While no conclusions regarding long-term trends can or should be suggested based on short-term trends, we can at the very least look at them to get insight on the current direction of temperature. It is a footnote of interest, but I’ll present it just the same.
Most pertinent points I wanted to make on the data were presented in the previous post, so please refer to that for the details.
What is presented here is the trend over the last 60 months, which had been an upward slope that was brought back down thanks to the cooler anomalies (on a year over year basis) of the last 16 months. For all practical and measurable purposes, it shows pure flatness over the five year period, meaning no significant indicated trend in the temperatures over that period one way or the other.
The next chart is simply a point of comparison. The highest slope value in recent years occurred with the 5-year period ending April 2004. The five year slope does wobble a lot thansk to it’s shortness. Every data point has higher influence than in longer curves, so to see the change from 2004 is not necessarily a surprise, but it is worth noting that we have not seen a trend line reach those levels in 8 years.

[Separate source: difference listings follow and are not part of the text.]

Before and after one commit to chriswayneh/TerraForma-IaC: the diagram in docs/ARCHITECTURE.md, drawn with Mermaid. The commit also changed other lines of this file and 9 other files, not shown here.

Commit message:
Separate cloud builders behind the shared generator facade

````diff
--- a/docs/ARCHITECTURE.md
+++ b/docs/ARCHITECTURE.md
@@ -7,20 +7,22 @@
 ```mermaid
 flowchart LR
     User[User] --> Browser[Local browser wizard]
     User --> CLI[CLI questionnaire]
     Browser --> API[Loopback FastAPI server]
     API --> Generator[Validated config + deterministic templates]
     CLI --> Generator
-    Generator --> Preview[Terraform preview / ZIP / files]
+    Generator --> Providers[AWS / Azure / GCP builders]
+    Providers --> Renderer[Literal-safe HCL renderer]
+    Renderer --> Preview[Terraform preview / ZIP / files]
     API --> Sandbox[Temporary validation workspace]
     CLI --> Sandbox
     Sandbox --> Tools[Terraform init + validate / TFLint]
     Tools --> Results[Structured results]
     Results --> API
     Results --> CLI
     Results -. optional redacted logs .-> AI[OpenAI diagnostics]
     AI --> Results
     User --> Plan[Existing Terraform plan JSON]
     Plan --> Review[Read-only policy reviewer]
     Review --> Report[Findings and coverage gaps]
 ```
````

Finally, I just wanted to graphically show what has transpired with the slopes over the last number of months in response to the lower anomalies. A longer view chart would have gone back to the 2004 peak to show the continual decline in slope measurements.